where the whole cast
gets naked on stage?

Lindsey and I and Jean
and Ellsworth Bahrman
bought tickets, ate grass-

laced brownies and rode
the Broadway Local downtown
to see the show, but we were way

back in the balcony,
I got sleepy, and Lindsey
had to give me an elbow

when it happened. Fact
is, I liked Hair best
the year before, at a party

in Roanoke, Virginia,
when somebody put on the record
(vinyl, of course), and a bunch

of Hollins girls started
to sing along---"I like black boys..."
and do a little footwork

that way you can step into it
when you're twenty years old,
about half-buzzed at a party
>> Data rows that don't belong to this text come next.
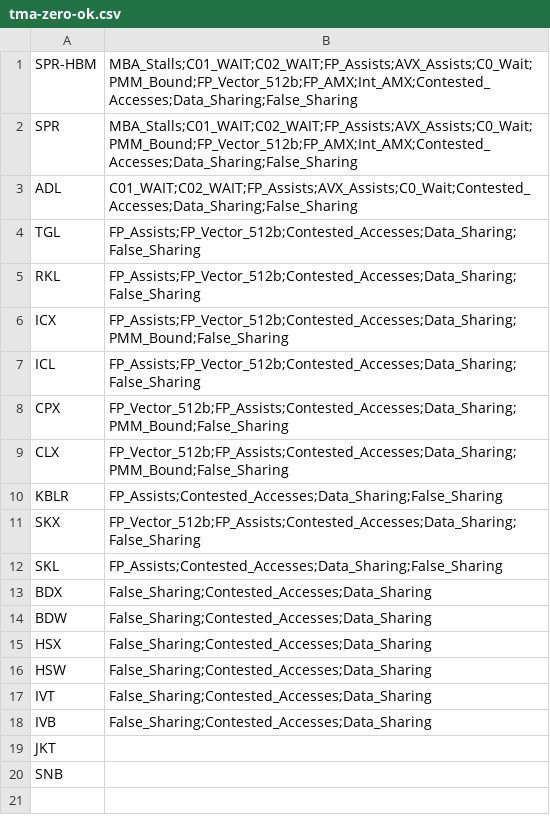
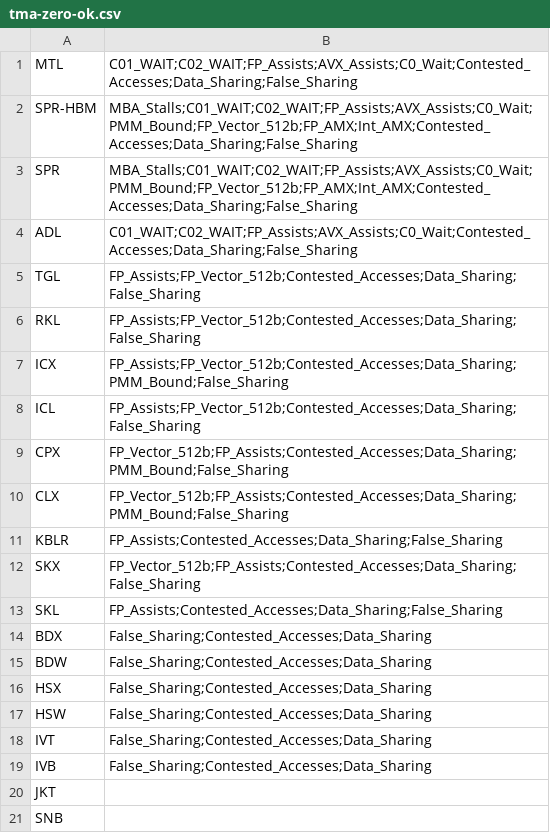
Before and after one commit to aayasin/perf-tools, a CSV file: settings/tma-zero-ok.csv, drawn as a sheet; the diff names each change by its address in the sheet, - before the commit and + after, or states it on an @@ line.

```diff
--- a/settings/tma-zero-ok.csv
+++ b/settings/tma-zero-ok.csv
+row 1: MTL | C01_WAIT;C02_WAIT;FP_Assists;AVX_Assists;C0_Wait;Contested_Accesses;Data_Sharing;False_Sharing
```
Also changed, not shown: settings/tma-many-counters.csv, 1 other file.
and somebody puts on a song
you like. But back to that night
when the lights came up,

and behold, there were the actors
wearing nothing but their bodies---
It was in the fall of 1970, audiences

were getting thinner every week,
and the way I see it now
is that I, David R. Huddle,

your basic twenty-eight-year-old,
moderately stoned, white,
liberal grad student, sat

right at the focal point at the exact
moment when the nation
made its final turn away from love

and generosity and toward greed,
hatred of the poor, bullying
the rest of the world, and pillaging

what's left of paradise. Please
forgive me, all of you lost
Americans. If Instead of nodding off

into a stupor--- I'd just stayed
a little more alert and received
every megabyte, of that vision, I might

have become the single human
being empowered to save
the planet from George W. Bush.

Preface No. 10

I am sure you can hear the knowing smiling applause, even the laughter when David Huddle the poet finishes reading this poem at the University of Vermont, at Bread Loaf and other stops on the usual poetic tour...

This poem is a summation of the state of poetry and indeed of the whole academic world that lives within a similar callow smugness typified by this isolated tenured academic--- You should know there is even a DAVID HUDDLE READER--- who has lived too long among like minded people up there in Vermont and now no longer knows he is living within a poorly understood bad faith, no longer self-aware of anything beyond the immediate smiling applause indicating that they are all they are all oppressed beaten down victims...

Preface No. 11

Is there any evidence out there that I am wrong?